:: Task description ::
Only the lines from the first line of the entries through the line with "Crit 10: PROCESS.md" belong in the answer, each restated word for word and without pictures.

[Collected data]
________________
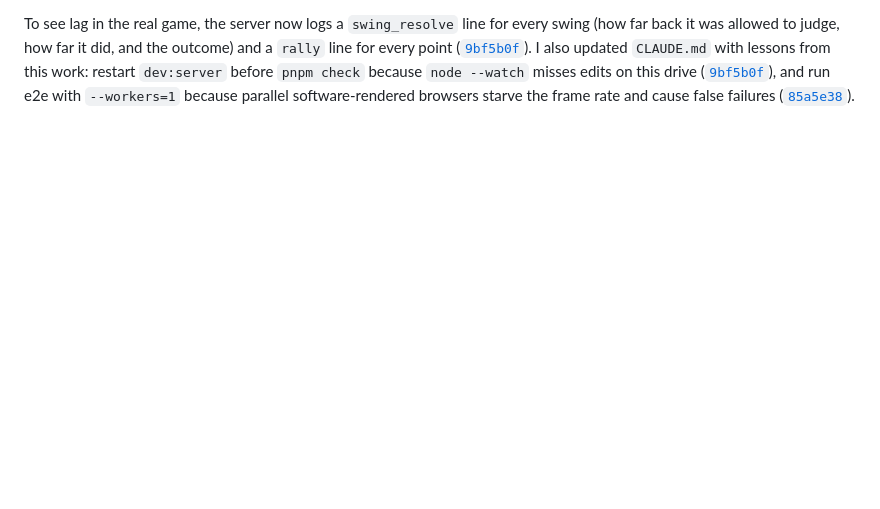
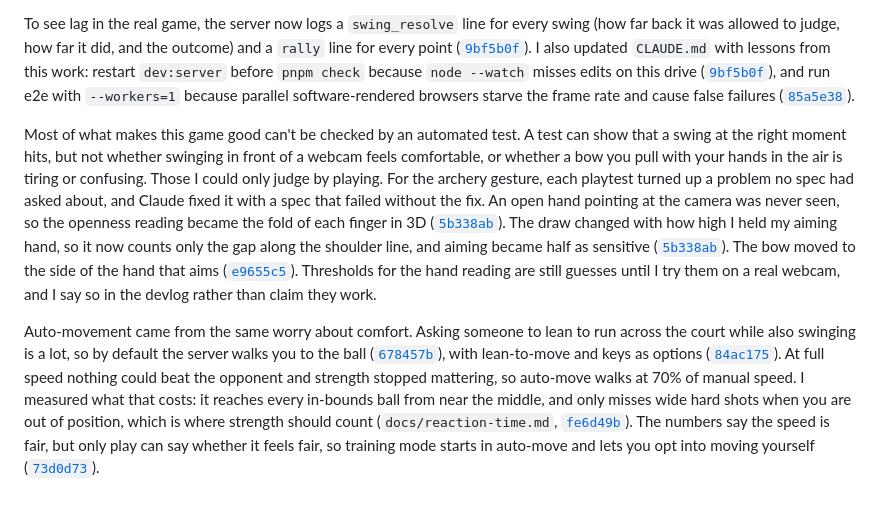
Before and after one commit to comp4020-agentic-coding-studio/comp4020-final-bilalm004, a Markdown page: PROCESS.md, the part around the change. Rendered like a GitHub page; blank space fills up the shorter version.

Commit message:
Crit 10: PROCESS.md on feel and auto-move, reflection
Co-Authored-By: Claude Sonnet 5.5 <noreply@anthropic.com>

```diff
--- a/PROCESS.md
+++ b/PROCESS.md
@@ -23,3 +23,8 @@ Players connect to the server from their own devices, likely on different networ
 - [`85a5e38`](https://github.com/comp4020-agentic-coding-studio/comp4020-final-bilalm004/commit/85a5e38) Client sends the tick on screen with each swing, so real players get rewind
 
 To see lag in the real game, the server now logs a `swing_resolve` line for every swing (how far back it was allowed to judge, how far it did, and the outcome) and a `rally` line for every point ([`9bf5b0f`](https://github.com/comp4020-agentic-coding-studio/comp4020-final-bilalm004/commit/9bf5b0f)). I also updated `CLAUDE.md` with lessons from this work: restart `dev:server` before `pnpm check` because `node --watch` misses edits on this drive ([`9bf5b0f`](https://github.com/comp4020-agentic-coding-studio/comp4020-final-bilalm004/commit/9bf5b0f)), and run e2e with `--workers=1` because parallel software-rendered browsers starve the frame rate and cause false failures ([`85a5e38`](https://github.com/comp4020-agentic-coding-studio/comp4020-final-bilalm004/commit/85a5e38)).
+
+
+Most of what makes this game good can't be checked by an automated test. A test can show that a swing at the right moment hits, but not whether swinging in front of a webcam feels comfortable, or whether a bow you pull with your hands in the air is tiring or confusing. Those I could only judge by playing. For the archery gesture, each playtest turned up a problem no spec had asked about, and Claude fixed it with a spec that failed without the fix. An open hand pointing at the camera was never seen, so the openness reading became the fold of each finger in 3D ([`5b338ab`](https://github.com/comp4020-agentic-coding-studio/comp4020-final-bilalm004/commit/5b338ab)). The draw changed with how high I held my aiming hand, so it now counts only the gap along the shoulder line, and aiming became half as sensitive ([`5b338ab`](https://github.com/comp4020-agentic-coding-studio/comp4020-final-bilalm004/commit/5b338ab)). The bow moved to the side of the hand that aims ([`e9655c5`](https://github.com/comp4020-agentic-coding-studio/comp4020-final-bilalm004/commit/e9655c5)). Thresholds for the hand reading are still guesses until I try them on a real webcam, and I say so in the devlog rather than claim they work.
+
+Auto-movement came from the same worry about comfort. Asking someone to lean to run across the court while also swinging is a lot, so by default the server walks you to the ball ([`678457b`](https://github.com/comp4020-agentic-coding-studio/comp4020-final-bilalm004/commit/678457b)), with lean-to-move and keys as options ([`84ac175`](https://github.com/comp4020-agentic-coding-studio/comp4020-final-bilalm004/commit/84ac175)). At full speed nothing could beat the opponent and strength stopped mattering, so auto-move walks at 70% of manual speed. I measured what that costs: it reaches every in-bounds ball from near the middle, and only misses wide hard shots when you are out of position, which is where strength should count (`docs/reaction-time.md`, [`fe6d49b`](https://github.com/comp4020-agentic-coding-studio/comp4020-final-bilalm004/commit/fe6d49b)). The numbers say the speed is fair, but only play can say whether it feels fair, so training mode starts in auto-move and lets you opt into moving yourself ([`73d0d73`](https://github.com/comp4020-agentic-coding-studio/comp4020-final-bilalm004/commit/73d0d73)).
```
Also changed, not shown: reflections/crit-10.md (added, +9 -0 lines).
________________
:: Finished task ::
Before and after one commit to comp4020-agentic-coding-studio/comp4020-final-bilalm004, a Markdown page: PROCESS.md, the part around the change. Rendered like a GitHub page; blank space fills up the shorter version.

Commit message:
Crit 10: PROCESS.md on feel and auto-move, reflection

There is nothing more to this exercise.